## Task to complete:
Verbatim copy without pictures. Please print every entry as it stands.

====

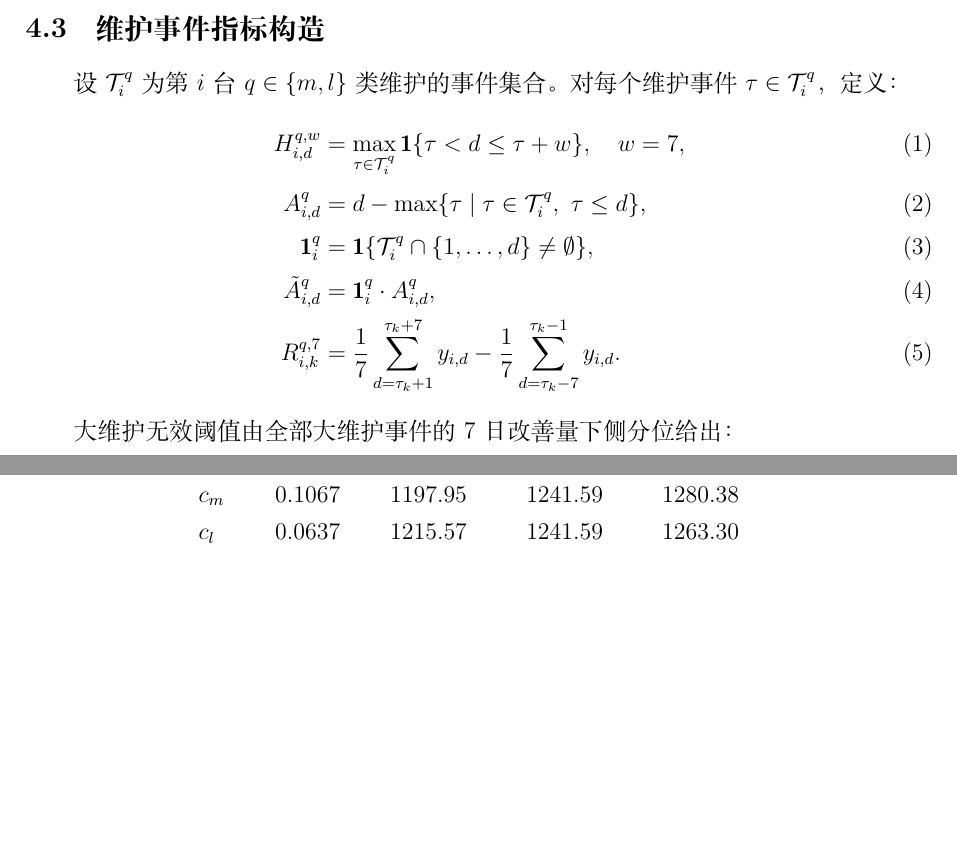
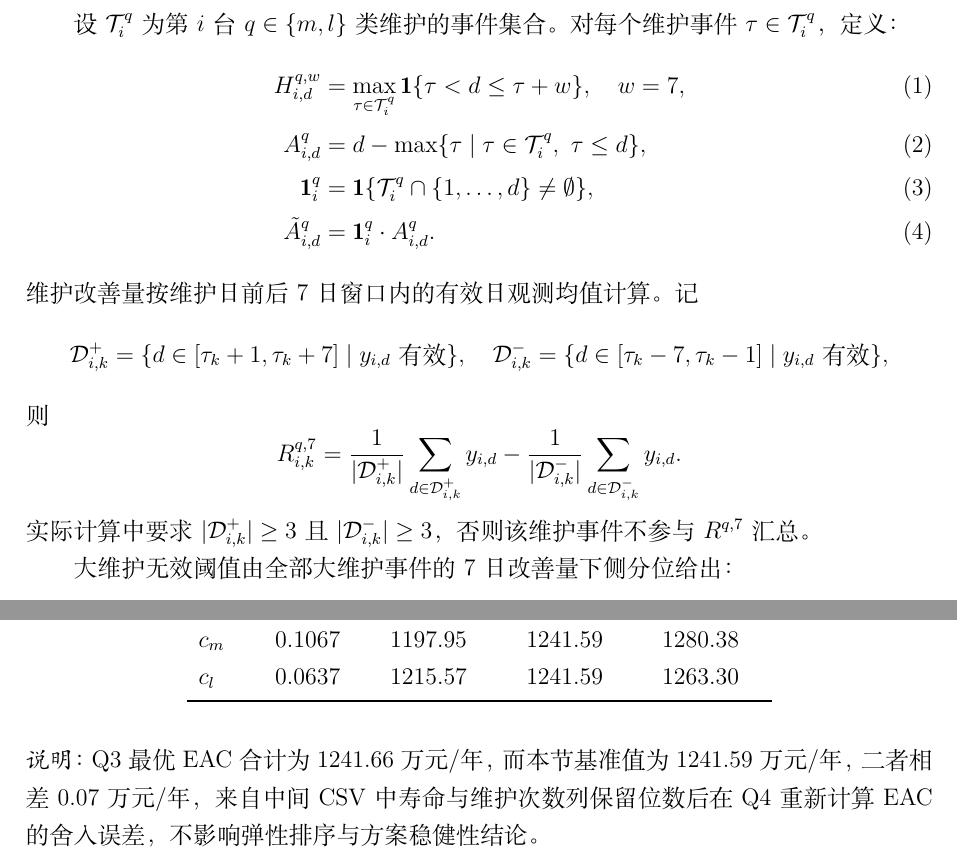
Before and after one commit to hhhhollow/2026_math_modeling_competition, a LaTeX document (论文/main.tex): two parts of pages 7 and 18 of 22, joined at a grey line, cut so that both start at the same text, the shorter picture padded with empty space. Compiled offline with XeLaTeX.

Commit message:
Clarify Q1 and Q4 documentation and fix R metric wording

```diff
--- a/论文/main.tex
+++ b/论文/main.tex
@@ -255,9 +255,20 @@ $\eta_l \mathbf{1}_i^l$ & \texttt{has\_l} & 历史是否做过大维护 \\
 H_{i,d}^{q,w} &= \max_{\tau \in \mathcal{T}_i^q} \mathbf{1}\{\tau < d \le \tau + w\}, \quad w = 7, \\
 A_{i,d}^q &= d - \max\{\tau \mid \tau \in \mathcal{T}_i^q,\ \tau \le d\}, \\
 \mathbf{1}_i^q &= \mathbf{1}\{\mathcal{T}_i^q \cap \{1, \dots, d\} \neq \emptyset\}, \\
-\tilde{A}_{i,d}^q &= \mathbf{1}_i^q \cdot A_{i,d}^q, \\
-R_{i,k}^{q,7} &= \frac{1}{7}\sum_{d=\tau_k+1}^{\tau_k+7} y_{i,d} - \frac{1}{7}\sum_{d=\tau_k-7}^{\tau_k-1} y_{i,d}.
+\tilde{A}_{i,d}^q &= \mathbf{1}_i^q \cdot A_{i,d}^q.
 \end{align}
+维护改善量按维护日前后 7 日窗口内的有效日观测均值计算。记
+\[
+\mathcal{D}_{i,k}^{+} = \{d \in [\tau_k+1,\tau_k+7] \mid y_{i,d}\ \text{有效}\},\quad
+\mathcal{D}_{i,k}^{-} = \{d \in [\tau_k-7,\tau_k-1] \mid y_{i,d}\ \text{有效}\},
+\]
+则
+\[
+R_{i,k}^{q,7}
+= \frac{1}{|\mathcal{D}_{i,k}^{+}|}\sum_{d\in\mathcal{D}_{i,k}^{+}} y_{i,d}
+- \frac{1}{|\mathcal{D}_{i,k}^{-}|}\sum_{d\in\mathcal{D}_{i,k}^{-}} y_{i,d}.
+\]
+实际计算中要求 $|\mathcal{D}_{i,k}^{+}| \ge 3$ 且 $|\mathcal{D}_{i,k}^{-}| \ge 3$，否则该维护事件不参与 $R^{q,7}$ 汇总。
 
 大维护无效阈值由全部大维护事件的 7 日改善量下侧分位给出：
 \[
@@ -580,6 +591,8 @@ $c_l$            & 0.0637 & 1215.57 & 1241.59 & 1263.30 \\
 \end{tabular}
 \end{table}
 
+\noindent\textit{说明}：Q3 最优 EAC 合计为 1241.66 万元/年，而本节基准值为 1241.59 万元/年，二者相差 0.07 万元/年，来自中间 CSV 中寿命与维护次数列保留位数后在 Q4 重新计算 EAC 的舍入误差，不影响弹性排序与方案稳健性结论。
+
 \begin{figure}[H]
 \centering
 \begin{subfigure}{0.49\textwidth}
```
Also changed, not shown: Q4输出/Q4_summary.md (+2 -0 lines), 论文/main.pdf, 论文/main.tex (2 more changed lines), 4 other files.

====

## Task result:
Before and after one commit to hhhhollow/2026_math_modeling_competition, a LaTeX document (论文/main.tex): two parts of pages 7 and 18 of 22, joined at a grey line, cut so that both start at the same text, the shorter picture padded with empty space. Compiled offline with XeLaTeX.

Commit message:
Clarify Q1 and Q4 documentation and fix R metric wording

```diff
--- a/论文/main.tex
+++ b/论文/main.tex
@@ -255,9 +255,20 @@ $\eta_l \mathbf{1}_i^l$ & \texttt{has\_l} & 历史是否做过大维护 \\
 H_{i,d}^{q,w} &= \max_{\tau \in \mathcal{T}_i^q} \mathbf{1}\{\tau < d \le \tau + w\}, \quad w = 7, \\
 A_{i,d}^q &= d - \max\{\tau \mid \tau \in \mathcal{T}_i^q,\ \tau \le d\}, \\
 \mathbf{1}_i^q &= \mathbf{1}\{\mathcal{T}_i^q \cap \{1, \dots, d\} \neq \emptyset\}, \\
-\tilde{A}_{i,d}^q &= \mathbf{1}_i^q \cdot A_{i,d}^q, \\
-R_{i,k}^{q,7} &= \frac{1}{7}\sum_{d=\tau_k+1}^{\tau_k+7} y_{i,d} - \frac{1}{7}\sum_{d=\tau_k-7}^{\tau_k-1} y_{i,d}.
+\tilde{A}_{i,d}^q &= \mathbf{1}_i^q \cdot A_{i,d}^q.
 \end{align}
+维护改善量按维护日前后 7 日窗口内的有效日观测均值计算。记
+\[
+\mathcal{D}_{i,k}^{+} = \{d \in [\tau_k+1,\tau_k+7] \mid y_{i,d}\ \text{有效}\},\quad
+\mathcal{D}_{i,k}^{-} = \{d \in [\tau_k-7,\tau_k-1] \mid y_{i,d}\ \text{有效}\},
+\]
+则
+\[
+R_{i,k}^{q,7}
+= \frac{1}{|\mathcal{D}_{i,k}^{+}|}\sum_{d\in\mathcal{D}_{i,k}^{+}} y_{i,d}
+- \frac{1}{|\mathcal{D}_{i,k}^{-}|}\sum_{d\in\mathcal{D}_{i,k}^{-}} y_{i,d}.
+\]
+实际计算中要求 $|\mathcal{D}_{i,k}^{+}| \ge 3$ 且 $|\mathcal{D}_{i,k}^{-}| \ge 3$，否则该维护事件不参与 $R^{q,7}$ 汇总。
 
 大维护无效阈值由全部大维护事件的 7 日改善量下侧分位给出：
 \[
@@ -580,6 +591,8 @@ $c_l$            & 0.0637 & 1215.57 & 1241.59 & 1263.30 \\
 \end{tabular}
 \end{table}
 
+\noindent\textit{说明}：Q3 最优 EAC 合计为 1241.66 万元/年，而本节基准值为 1241.59 万元/年，二者相差 0.07 万元/年，来自中间 CSV 中寿命与维护次数列保留位数后在 Q4 重新计算 EAC 的舍入误差，不影响弹性排序与方案稳健性结论。
+
 \begin{figure}[H]
 \centering
 \begin{subfigure}{0.49\textwidth}
```
Also changed, not shown: Q4输出/Q4_summary.md (+2 -0 lines), 论文/main.pdf, 论文/main.tex (2 more changed lines), 4 other files.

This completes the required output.